| Exercise prompt |
Write the records out exactly as shown. No pictures.

(Exercise data begins)

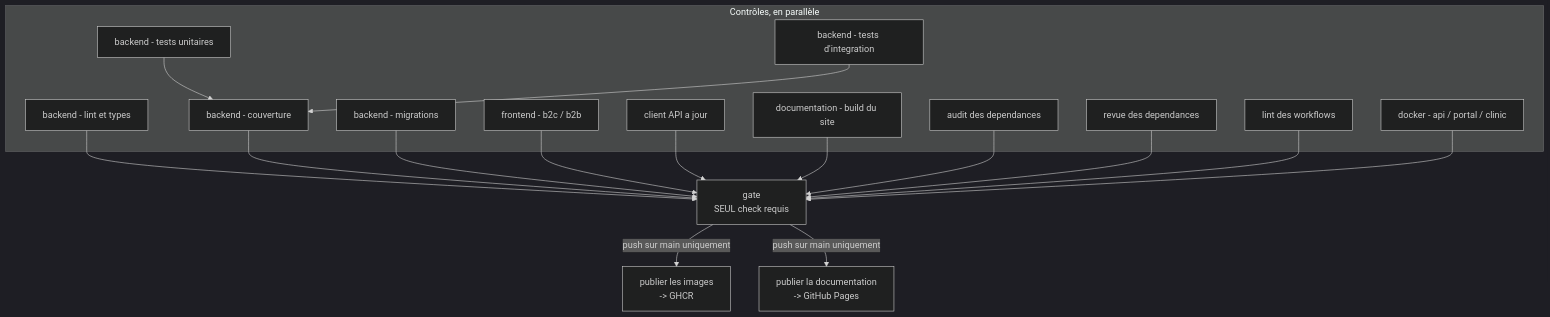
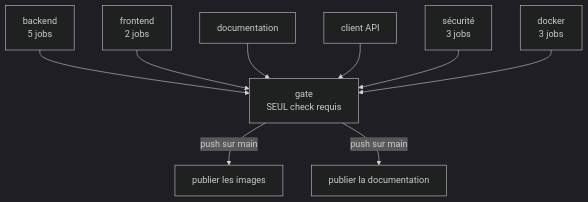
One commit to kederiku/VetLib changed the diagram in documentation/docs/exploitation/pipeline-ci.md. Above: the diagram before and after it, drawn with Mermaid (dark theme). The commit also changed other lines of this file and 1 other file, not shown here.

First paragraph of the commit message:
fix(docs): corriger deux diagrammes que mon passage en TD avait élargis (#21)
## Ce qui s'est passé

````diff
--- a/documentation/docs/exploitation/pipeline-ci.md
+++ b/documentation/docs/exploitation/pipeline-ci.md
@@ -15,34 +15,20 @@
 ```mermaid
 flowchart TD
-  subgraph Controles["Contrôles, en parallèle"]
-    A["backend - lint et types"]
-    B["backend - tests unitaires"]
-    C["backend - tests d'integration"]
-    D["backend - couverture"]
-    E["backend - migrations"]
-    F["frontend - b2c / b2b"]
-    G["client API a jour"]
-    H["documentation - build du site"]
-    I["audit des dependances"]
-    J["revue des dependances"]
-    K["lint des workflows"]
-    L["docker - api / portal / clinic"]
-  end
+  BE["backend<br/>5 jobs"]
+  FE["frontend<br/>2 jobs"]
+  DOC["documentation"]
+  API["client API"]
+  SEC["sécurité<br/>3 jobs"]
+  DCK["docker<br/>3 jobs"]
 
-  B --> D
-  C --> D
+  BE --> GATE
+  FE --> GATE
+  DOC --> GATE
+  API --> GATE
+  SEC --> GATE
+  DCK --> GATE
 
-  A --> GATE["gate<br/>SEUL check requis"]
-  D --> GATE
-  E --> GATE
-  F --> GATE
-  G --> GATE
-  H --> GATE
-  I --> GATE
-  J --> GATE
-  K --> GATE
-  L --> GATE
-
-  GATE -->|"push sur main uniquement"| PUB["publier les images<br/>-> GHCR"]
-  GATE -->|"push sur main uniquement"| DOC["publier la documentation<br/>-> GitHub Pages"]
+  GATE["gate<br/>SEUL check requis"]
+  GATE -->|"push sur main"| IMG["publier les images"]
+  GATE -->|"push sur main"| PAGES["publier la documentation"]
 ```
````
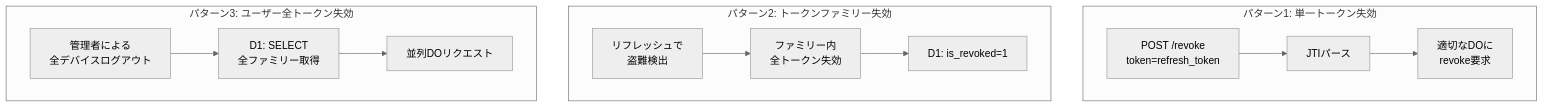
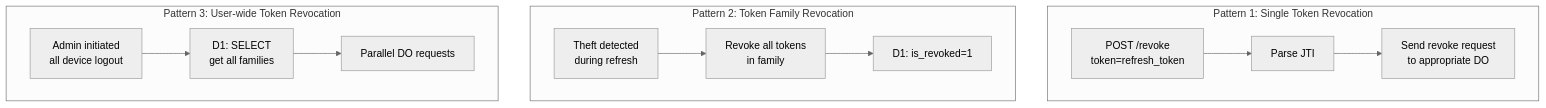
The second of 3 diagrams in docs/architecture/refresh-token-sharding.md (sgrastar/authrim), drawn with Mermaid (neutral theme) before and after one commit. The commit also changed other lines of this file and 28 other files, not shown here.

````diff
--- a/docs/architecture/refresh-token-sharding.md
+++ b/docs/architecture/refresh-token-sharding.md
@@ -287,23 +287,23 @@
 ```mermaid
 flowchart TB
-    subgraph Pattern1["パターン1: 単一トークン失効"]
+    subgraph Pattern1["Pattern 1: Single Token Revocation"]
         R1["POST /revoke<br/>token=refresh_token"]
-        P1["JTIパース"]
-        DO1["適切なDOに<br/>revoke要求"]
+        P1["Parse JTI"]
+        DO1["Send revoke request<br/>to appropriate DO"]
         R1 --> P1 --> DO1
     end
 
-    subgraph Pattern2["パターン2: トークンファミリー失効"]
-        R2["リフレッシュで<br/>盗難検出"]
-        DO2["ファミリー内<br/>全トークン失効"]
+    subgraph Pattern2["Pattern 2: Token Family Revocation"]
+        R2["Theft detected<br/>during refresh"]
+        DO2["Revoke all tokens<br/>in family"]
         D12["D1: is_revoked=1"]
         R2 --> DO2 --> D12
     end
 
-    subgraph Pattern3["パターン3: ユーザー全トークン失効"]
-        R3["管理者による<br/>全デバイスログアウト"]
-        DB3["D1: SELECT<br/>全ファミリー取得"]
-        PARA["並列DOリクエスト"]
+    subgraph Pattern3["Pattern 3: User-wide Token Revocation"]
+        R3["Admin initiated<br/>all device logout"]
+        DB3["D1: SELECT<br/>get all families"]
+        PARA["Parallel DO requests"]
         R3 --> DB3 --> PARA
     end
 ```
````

(Exercise data ends)

| Answer section |
One commit to kederiku/VetLib changed the diagram in documentation/docs/exploitation/pipeline-ci.md. Above: the diagram before and after it, drawn with Mermaid (dark theme). The commit also changed other lines of this file and 1 other file, not shown here.

First paragraph of the commit message:
fix(docs): corriger deux diagrammes que mon passage en TD avait élargis (#21)
## Ce qui s'est passé

````diff
--- a/documentation/docs/exploitation/pipeline-ci.md
+++ b/documentation/docs/exploitation/pipeline-ci.md
@@ -15,34 +15,20 @@
 ```mermaid
 flowchart TD
-  subgraph Controles["Contrôles, en parallèle"]
-    A["backend - lint et types"]
-    B["backend - tests unitaires"]
-    C["backend - tests d'integration"]
-    D["backend - couverture"]
-    E["backend - migrations"]
-    F["frontend - b2c / b2b"]
-    G["client API a jour"]
-    H["documentation - build du site"]
-    I["audit des dependances"]
-    J["revue des dependances"]
-    K["lint des workflows"]
-    L["docker - api / portal / clinic"]
-  end
+  BE["backend<br/>5 jobs"]
+  FE["frontend<br/>2 jobs"]
+  DOC["documentation"]
+  API["client API"]
+  SEC["sécurité<br/>3 jobs"]
+  DCK["docker<br/>3 jobs"]
 
-  B --> D
-  C --> D
+  BE --> GATE
+  FE --> GATE
+  DOC --> GATE
+  API --> GATE
+  SEC --> GATE
+  DCK --> GATE
 
-  A --> GATE["gate<br/>SEUL check requis"]
-  D --> GATE
-  E --> GATE
-  F --> GATE
-  G --> GATE
-  H --> GATE
-  I --> GATE
-  J --> GATE
-  K --> GATE
-  L --> GATE
-
-  GATE -->|"push sur main uniquement"| PUB["publier les images<br/>-> GHCR"]
-  GATE -->|"push sur main uniquement"| DOC["publier la documentation<br/>-> GitHub Pages"]
+  GATE["gate<br/>SEUL check requis"]
+  GATE -->|"push sur main"| IMG["publier les images"]
+  GATE -->|"push sur main"| PAGES["publier la documentation"]
 ```
````
The second of 3 diagrams in docs/architecture/refresh-token-sharding.md (sgrastar/authrim), drawn with Mermaid (neutral theme) before and after one commit. The commit also changed other lines of this file and 28 other files, not shown here.

````diff
--- a/docs/architecture/refresh-token-sharding.md
+++ b/docs/architecture/refresh-token-sharding.md
@@ -287,23 +287,23 @@
 ```mermaid
 flowchart TB
-    subgraph Pattern1["パターン1: 単一トークン失効"]
+    subgraph Pattern1["Pattern 1: Single Token Revocation"]
         R1["POST /revoke<br/>token=refresh_token"]
-        P1["JTIパース"]
-        DO1["適切なDOに<br/>revoke要求"]
+        P1["Parse JTI"]
+        DO1["Send revoke request<br/>to appropriate DO"]
         R1 --> P1 --> DO1
     end
 
-    subgraph Pattern2["パターン2: トークンファミリー失効"]
-        R2["リフレッシュで<br/>盗難検出"]
-        DO2["ファミリー内<br/>全トークン失効"]
+    subgraph Pattern2["Pattern 2: Token Family Revocation"]
+        R2["Theft detected<br/>during refresh"]
+        DO2["Revoke all tokens<br/>in family"]
         D12["D1: is_revoked=1"]
         R2 --> DO2 --> D12
     end
 
-    subgraph Pattern3["パターン3: ユーザー全トークン失効"]
-        R3["管理者による<br/>全デバイスログアウト"]
-        DB3["D1: SELECT<br/>全ファミリー取得"]
-        PARA["並列DOリクエスト"]
+    subgraph Pattern3["Pattern 3: User-wide Token Revocation"]
+        R3["Admin initiated<br/>all device logout"]
+        DB3["D1: SELECT<br/>get all families"]
+        PARA["Parallel DO requests"]
         R3 --> DB3 --> PARA
     end
 ```
````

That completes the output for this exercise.